Students from high-poverty public schools are less likely to attend college than those from wealthier ones, regardless of whether they’re from urban, suburban or rural areas.
A report released Tuesday by the research branch of the nonprofit National Student Clearinghouse, which examined data from more than 3.5 million high school graduates, found that poverty remains a more important indicator of whether a student will go to college than high school demographics or location.
Class of 2013 students from low-minority, low-income, suburban and rural schools were the least likely to have enrolled in college by last fall –in the semester immediately following their graduation — according to the report. Students who went to low-minority, higher-income suburban schools were the most likely to have enrolled in college.
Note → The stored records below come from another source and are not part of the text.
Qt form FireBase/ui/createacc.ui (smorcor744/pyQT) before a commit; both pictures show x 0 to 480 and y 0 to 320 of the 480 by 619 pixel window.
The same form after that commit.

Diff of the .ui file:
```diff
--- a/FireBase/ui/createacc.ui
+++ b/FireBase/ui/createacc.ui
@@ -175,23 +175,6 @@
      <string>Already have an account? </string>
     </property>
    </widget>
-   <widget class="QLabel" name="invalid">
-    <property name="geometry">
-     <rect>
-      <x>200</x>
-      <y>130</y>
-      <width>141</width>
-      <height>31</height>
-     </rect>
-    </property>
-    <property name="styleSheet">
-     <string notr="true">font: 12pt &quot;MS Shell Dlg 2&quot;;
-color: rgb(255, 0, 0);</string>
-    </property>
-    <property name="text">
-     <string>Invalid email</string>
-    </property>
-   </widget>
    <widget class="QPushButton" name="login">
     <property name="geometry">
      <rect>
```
Among higher-income schools, those with high populations of minority students posted lower college enrollment rates than low-minority schools.
Check out the full article at the link below!